PROVIDED MATERIAL:
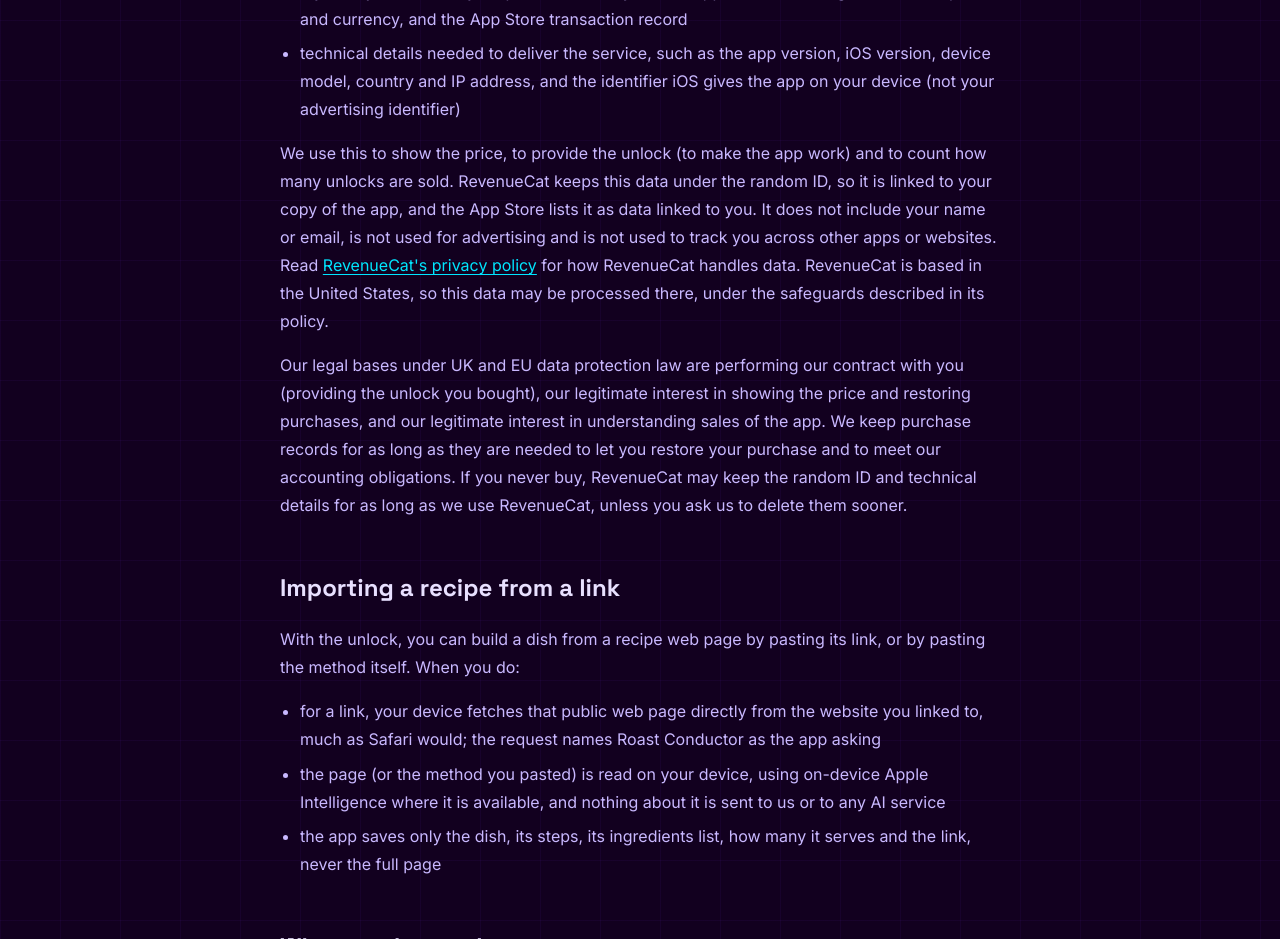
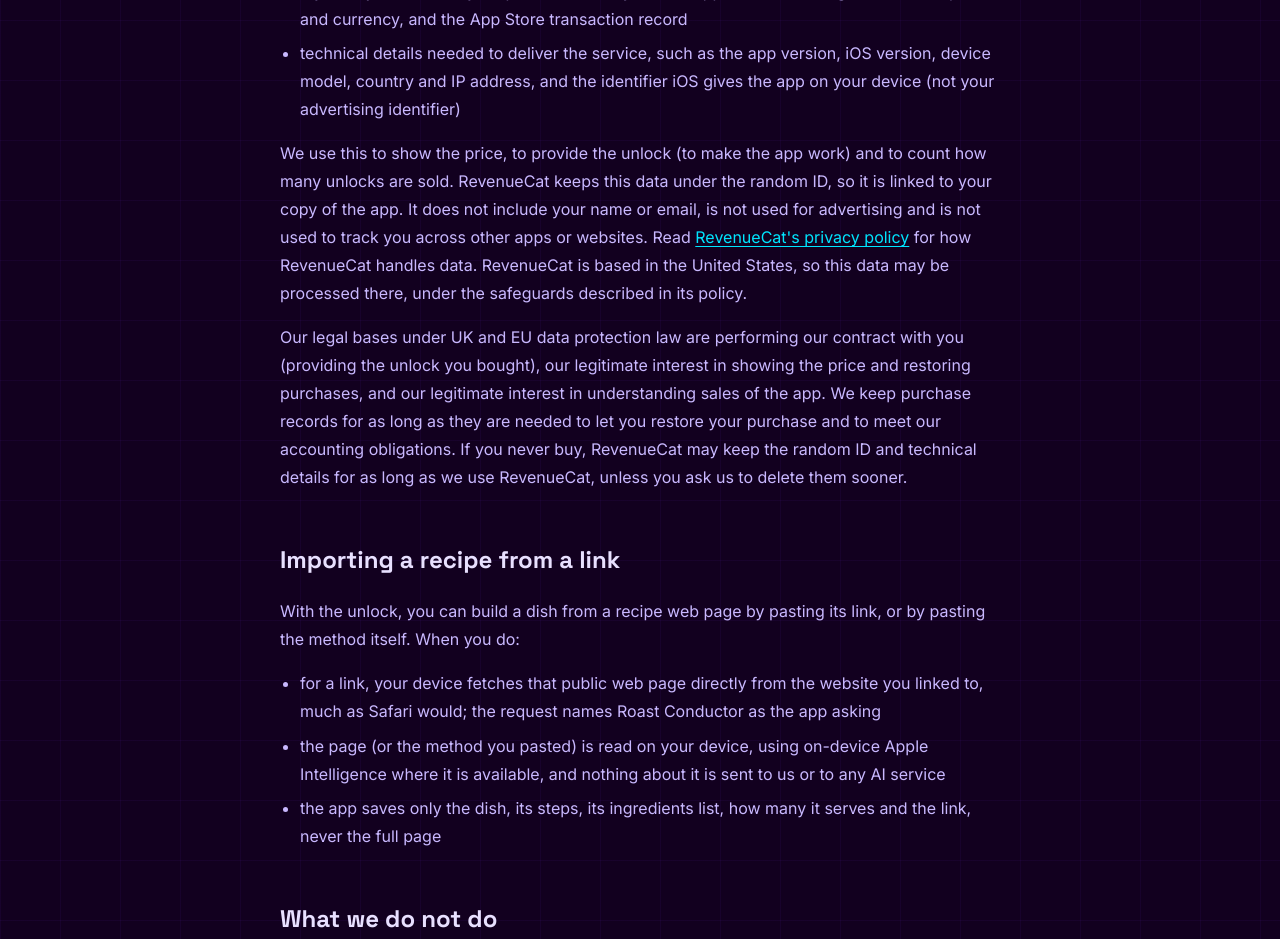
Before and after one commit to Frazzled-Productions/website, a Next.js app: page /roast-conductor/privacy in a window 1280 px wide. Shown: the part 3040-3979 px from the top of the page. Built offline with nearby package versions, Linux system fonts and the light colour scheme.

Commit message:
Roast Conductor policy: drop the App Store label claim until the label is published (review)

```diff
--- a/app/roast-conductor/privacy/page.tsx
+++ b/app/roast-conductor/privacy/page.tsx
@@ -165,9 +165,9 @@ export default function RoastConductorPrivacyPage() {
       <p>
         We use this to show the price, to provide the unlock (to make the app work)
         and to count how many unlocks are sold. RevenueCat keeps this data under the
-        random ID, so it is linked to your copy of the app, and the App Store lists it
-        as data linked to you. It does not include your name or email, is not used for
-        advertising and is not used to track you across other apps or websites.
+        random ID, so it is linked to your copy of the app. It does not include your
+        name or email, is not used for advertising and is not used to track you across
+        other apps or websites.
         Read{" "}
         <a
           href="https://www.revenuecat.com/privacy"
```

---

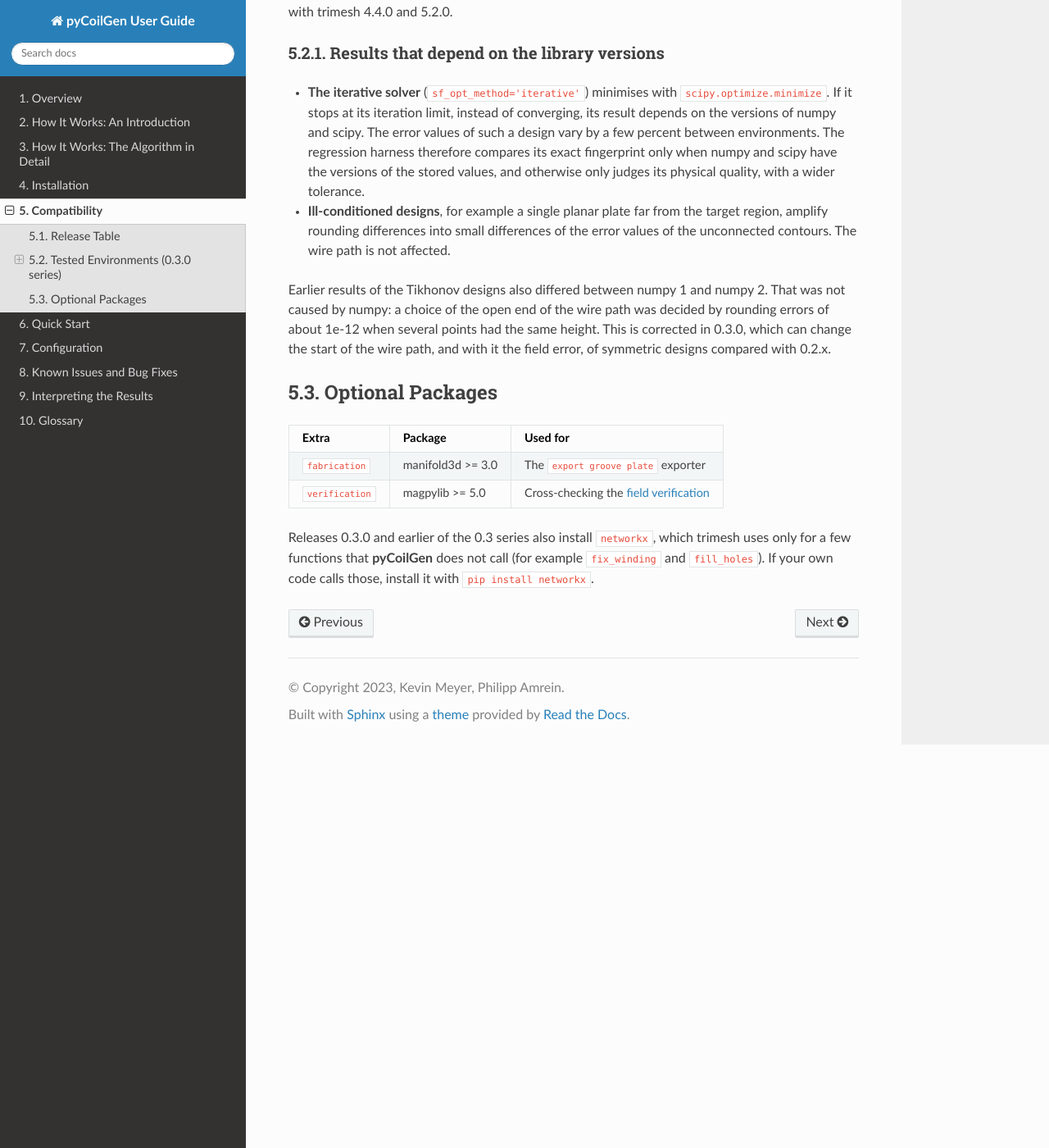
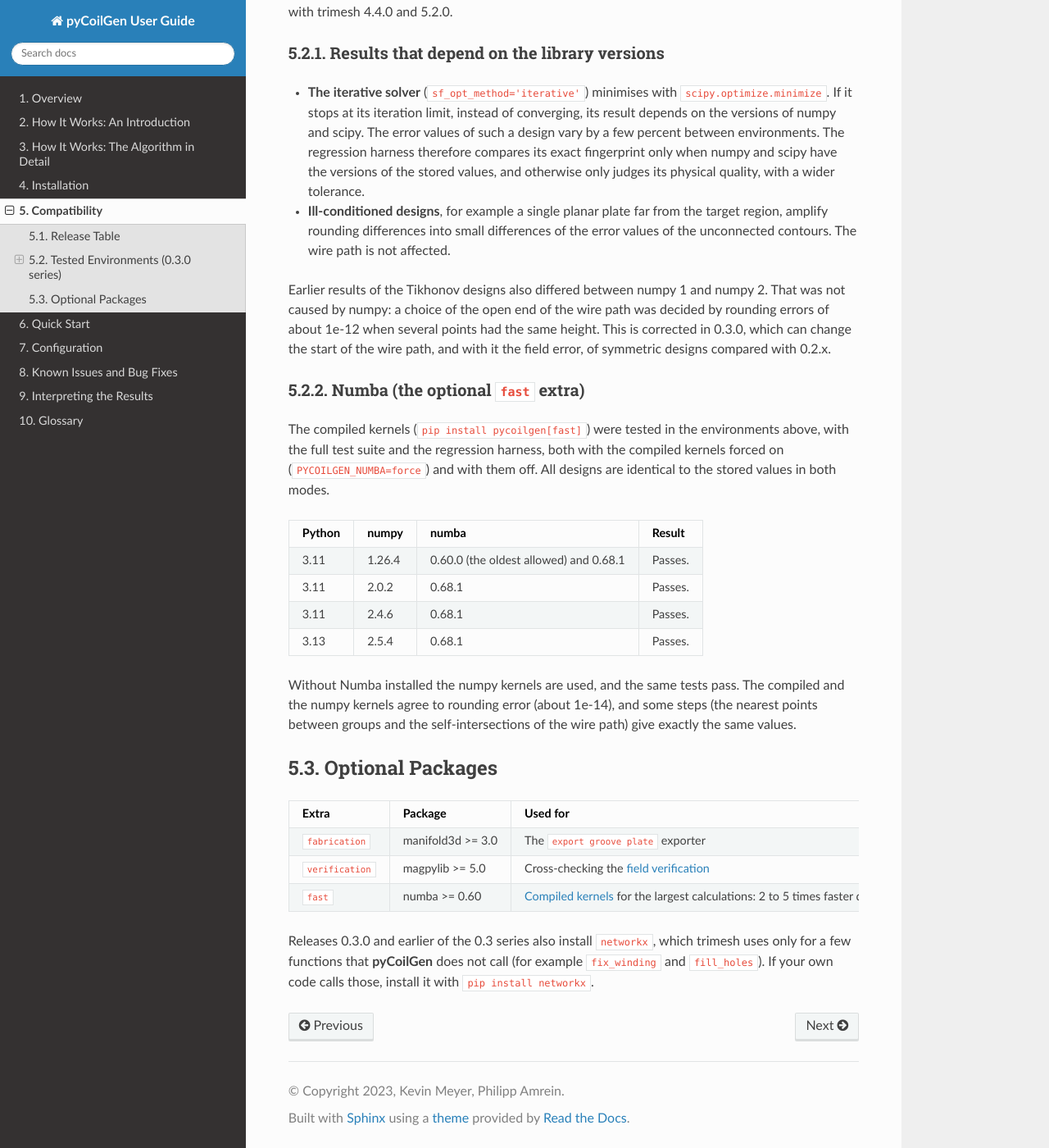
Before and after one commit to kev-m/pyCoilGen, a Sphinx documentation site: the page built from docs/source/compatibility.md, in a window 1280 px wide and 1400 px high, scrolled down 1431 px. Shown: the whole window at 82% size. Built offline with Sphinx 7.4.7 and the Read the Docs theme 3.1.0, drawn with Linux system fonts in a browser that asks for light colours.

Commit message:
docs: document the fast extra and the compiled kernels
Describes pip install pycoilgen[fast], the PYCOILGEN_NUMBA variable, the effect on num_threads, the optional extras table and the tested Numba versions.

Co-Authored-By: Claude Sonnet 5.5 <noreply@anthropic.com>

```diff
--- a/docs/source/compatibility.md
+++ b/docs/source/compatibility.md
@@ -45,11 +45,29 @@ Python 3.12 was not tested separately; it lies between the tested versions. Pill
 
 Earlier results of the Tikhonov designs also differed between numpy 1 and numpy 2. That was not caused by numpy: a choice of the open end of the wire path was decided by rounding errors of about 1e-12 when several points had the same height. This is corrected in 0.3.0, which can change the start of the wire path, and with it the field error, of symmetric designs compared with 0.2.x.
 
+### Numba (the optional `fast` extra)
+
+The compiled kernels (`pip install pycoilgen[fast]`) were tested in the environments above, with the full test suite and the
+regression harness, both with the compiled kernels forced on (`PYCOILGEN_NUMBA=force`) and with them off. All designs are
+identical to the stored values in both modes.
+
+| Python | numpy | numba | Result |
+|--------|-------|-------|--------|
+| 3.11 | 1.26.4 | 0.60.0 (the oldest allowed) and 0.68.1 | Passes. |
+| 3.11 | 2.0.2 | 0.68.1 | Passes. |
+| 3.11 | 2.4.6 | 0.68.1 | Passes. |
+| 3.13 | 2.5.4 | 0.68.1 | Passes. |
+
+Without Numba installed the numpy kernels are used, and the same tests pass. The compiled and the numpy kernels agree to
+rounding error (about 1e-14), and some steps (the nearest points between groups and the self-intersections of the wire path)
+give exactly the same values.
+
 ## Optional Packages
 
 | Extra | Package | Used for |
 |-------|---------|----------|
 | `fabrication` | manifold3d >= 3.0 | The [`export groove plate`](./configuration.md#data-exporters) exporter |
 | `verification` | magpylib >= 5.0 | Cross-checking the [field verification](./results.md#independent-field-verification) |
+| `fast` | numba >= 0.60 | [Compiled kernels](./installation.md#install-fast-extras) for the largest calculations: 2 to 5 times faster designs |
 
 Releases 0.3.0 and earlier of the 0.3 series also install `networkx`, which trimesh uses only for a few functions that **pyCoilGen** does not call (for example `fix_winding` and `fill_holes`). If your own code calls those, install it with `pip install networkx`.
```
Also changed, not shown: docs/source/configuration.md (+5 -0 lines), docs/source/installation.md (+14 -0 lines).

EXERCISE REQUIREMENTS: Only the number is wanted: how many lines of the material above include the word "source"?

YOUR RESPONSE: 4